Wearing gloves and tracksuit bottoms despite a mild winter’s day, the Jamaican did some light stretching, jogging and ball work with the rest of the squad in his maiden drill since being given the chance to win a playing contract by the A-League team.
He showed glimpses of good control, but also some heavy touches, favouring his left foot.
“It’s just like track and field — the first day of training is always the roughest one. You can tell how much work you need to put in. But it felt OK, you know,” said Bolt after the 45-minute workout.
The superstar athlete, who also celebrated his 32nd birthday Tuesday, has been given an opportunity by the Mariners despite already trying out with teams in Germany, Norway and South Africa to no avail since retiring from athletics last year.
They hope to turn him into A-League material in time for the start of the 2018/19 season in late October, with the club saying he can stay indefinitely to prove his credentials.

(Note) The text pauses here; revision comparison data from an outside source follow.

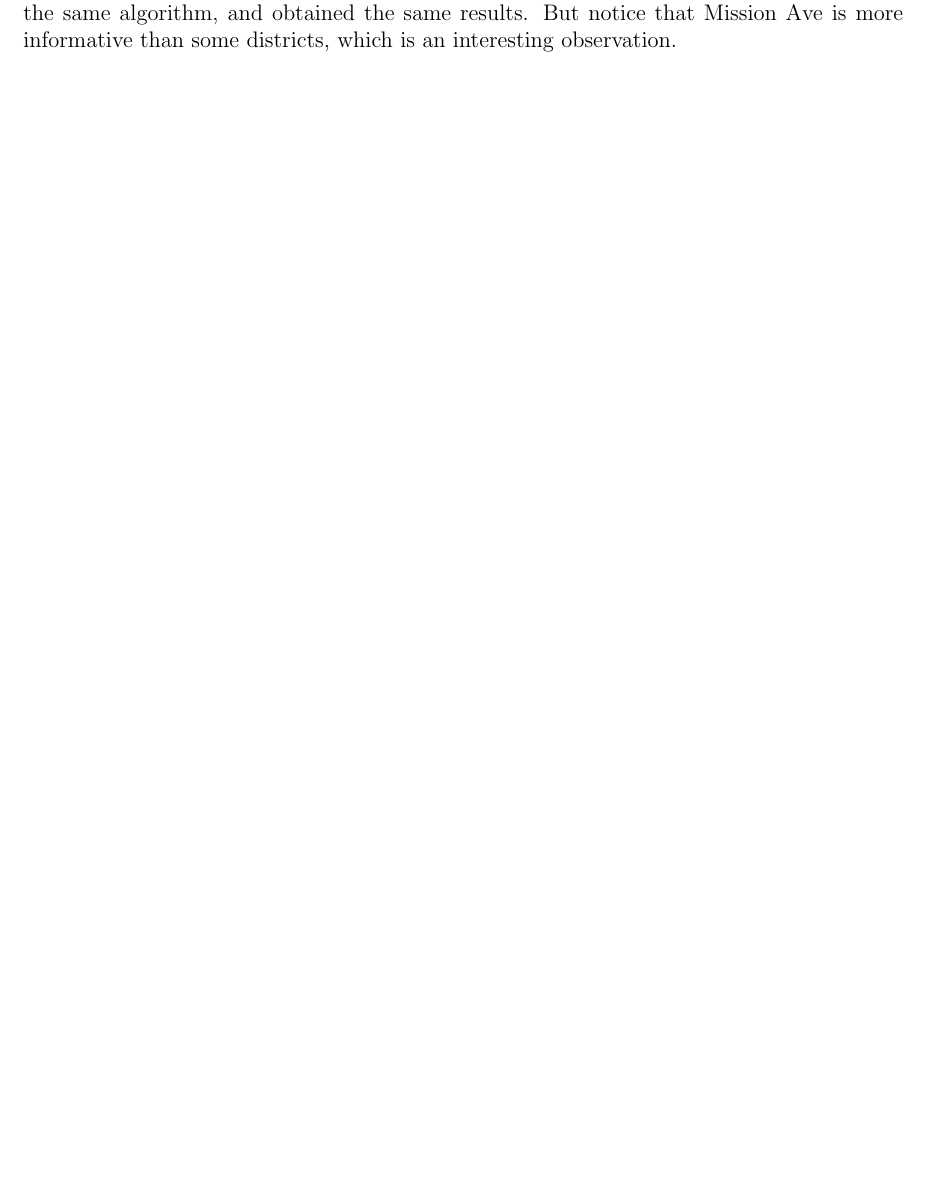
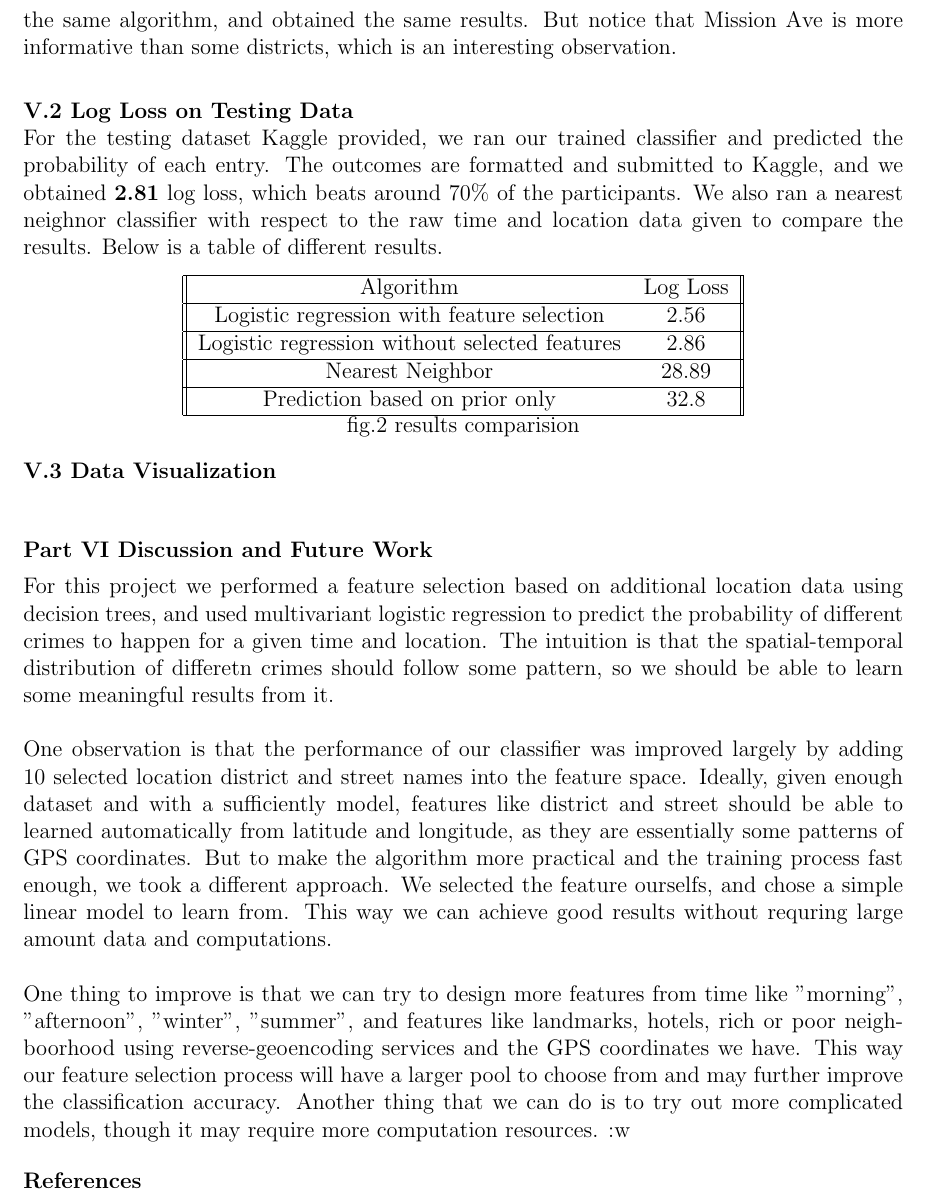
Before and after one commit to hyz331/CrimeClassification, a LaTeX document (report/report.tex): part of page 2 of 2 before the commit and part of page 3 of 3 after it, cut so that both start at the same text, the shorter picture padded with empty space. Compiled offline with pdfLaTeX.

Commit message:
More on report..

```diff
--- a/report/report.tex
+++ b/report/report.tex
@@ -27,2 +27,3 @@
 \item[\hskip \labelsep {\bfseries #1}\hskip \labelsep {\bfseries #2}]}{\end{trivlist}}
 
+\newenvironment{p5}[2][Part VI Discussion and Future Work]{\begin{trivlist}
@@ -105,8 +105,40 @@ Running the feature selection process for districts and streets, below are the t
 	\end{tabular}
 	{\\fig.1 best names}
 \end{center}
-From the table we can see that in general districts are more informative than streets. And since we are using decision trees, this should not be a result of districts having higher frequencies to appear in our dataset than streets. We further normalized our data and ran the same algorithm, and obtained the same results. But notice that Mission Ave is more informative than some districts, which is an interesting observation.
+From the table we can see that in general districts are more informative than streets. And since we are using decision trees, this should not be a result of districts having higher frequencies to appear in our dataset than streets. We further normalized our data and ran the same algorithm, and obtained the same results. But notice that Mission Ave is more informative than some districts, which is an interesting observation.\\
+
+\item{\textbf{V.2 Log Loss on Testing Data}\\}
+For the testing dataset Kaggle provided, we ran our trained classifier and predicted the probability of each entry. The outcomes are formatted and submitted to Kaggle, and we obtained \textbf{2.81} log loss, which beats around 70\% of the participants. We also ran a nearest neighnor classifier with respect to the raw time and location data given to compare the results. Below is a table of different results.
+\begin{center}
+	\begin{tabular}{||c c||}
+		\hline
+	   	Algorithm & Log Loss \\
+		\hline
+		Logistic regression with feature selection & 2.56 \\
+		\hline
+		Logistic regression without selected features& 2.86 \\
+		\hline
+		Nearest Neighbor & 28.89 \\
+		\hline
+		Prediction based on prior only & 32.8 \\
+		\hline
+	\end{tabular}
+	{\\fig.2 results comparision}
+\end{center}
+\item{\textbf{V.3 Data Visualization}\\}
+
 \end{p4}
+
+\begin{p5}{}
+\item{}
+For this project we performed a feature selection based on additional location data using decision trees, and used multivariant logistic regression to predict the probability of different crimes to happen for a given time and location. The intuition is that the spatial-temporal distribution of differetn crimes should follow some pattern, so we should be able to learn some meaningful results from it.\\\\
+One observation is that the performance of our classifier was improved largely by adding 10 selected location district and street names into the feature space. Ideally, given enough dataset and with a sufficiently model, features like district and street should be able to learned automatically from latitude and longitude, as they are essentially some patterns of GPS coordinates. But to make the algorithm more practical and the training process fast enough, we took a different approach. We selected the feature ourselfs, and chose a simple linear model to learn from. This way we can achieve good results without requring large amount data and computations.\\\\
+One thing to improve is that we can try to design more features from time like "morning", "afternoon", "winter", "summer", and features like landmarks, hotels, rich or poor neighboorhood using reverse-geoencoding services and the GPS coordinates we have. This way our feature selection process will have a larger pool to choose from and may further improve the classification accuracy. Another thing that we can do is to try out more complicated models, though it may require more computation resources.
+:w
+\end{p5}{}
+
+\begin{p6}{}
+\end{p6}
 
 % --------------------------------------------------------------
 %     You don't have to mess with anything below this line.
```
Also changed, not shown: report/report.tex (27 more changed lines).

A 70-strong media pack made the trek to the club’s base in the town of Gosford, 75 kilometres (47 miles) north of Sydney, to witness Bolt ease into his new life.
The eight-time Olympic champion and the fastest man on earth said he was determined to prove any doubters wrong.
“I’m not setting myself any targets, I’m just going to put in the work,” he said.
“This is my first chance to get to a level to play as a professional, so I don’t know what to expect. I’m just here to push myself. I’m here with a blank slate, I’m here to learn and get better.”
One of the boys
Bolt dominated sprinting since taking double individual gold at the Beijing Olympics in 2008.
He went on to win a further six Olympic golds and pick up 11 world titles before deciding to pursue his real passion — football.
His love of football began at school, where he was a goalkeeper before moving to centre back, left wing and finally striker.
He would prefer to play up front for the Mariners, promising his trademark lightning bolt celebration if he gets a goal, but said he had no idea where the coach would use him.
“I’m OK on the wing, good at centre forward, but the coach will determine where I play and in what formation. I don’t even know,” he said, sitting alongside club coach Mike Mulvey.
Asked his first impressions, Mulvey said it was clear Bolt had been nervous, but added: “It’s just his first day. He’s a fantastic athlete and we’re absolutely delighted to have him here with us.”
Bolt said he wanted to be treated “as one of the boys” and that his strengths were keeping cool under pressure and an ability to read the game well.
Despite starting a football career at an age when many are thinking about calling it quits, Bolt said he thrived on challenges and admitted in the back of his mind was a dream to play at Old Trafford.
“I daydream all the time about big things,” he said.
“One of my biggest dreams is to play for Manchester United, that could be my biggest dream even if it is just for five games, one game, it would be a dream come true because I am a massive fan.”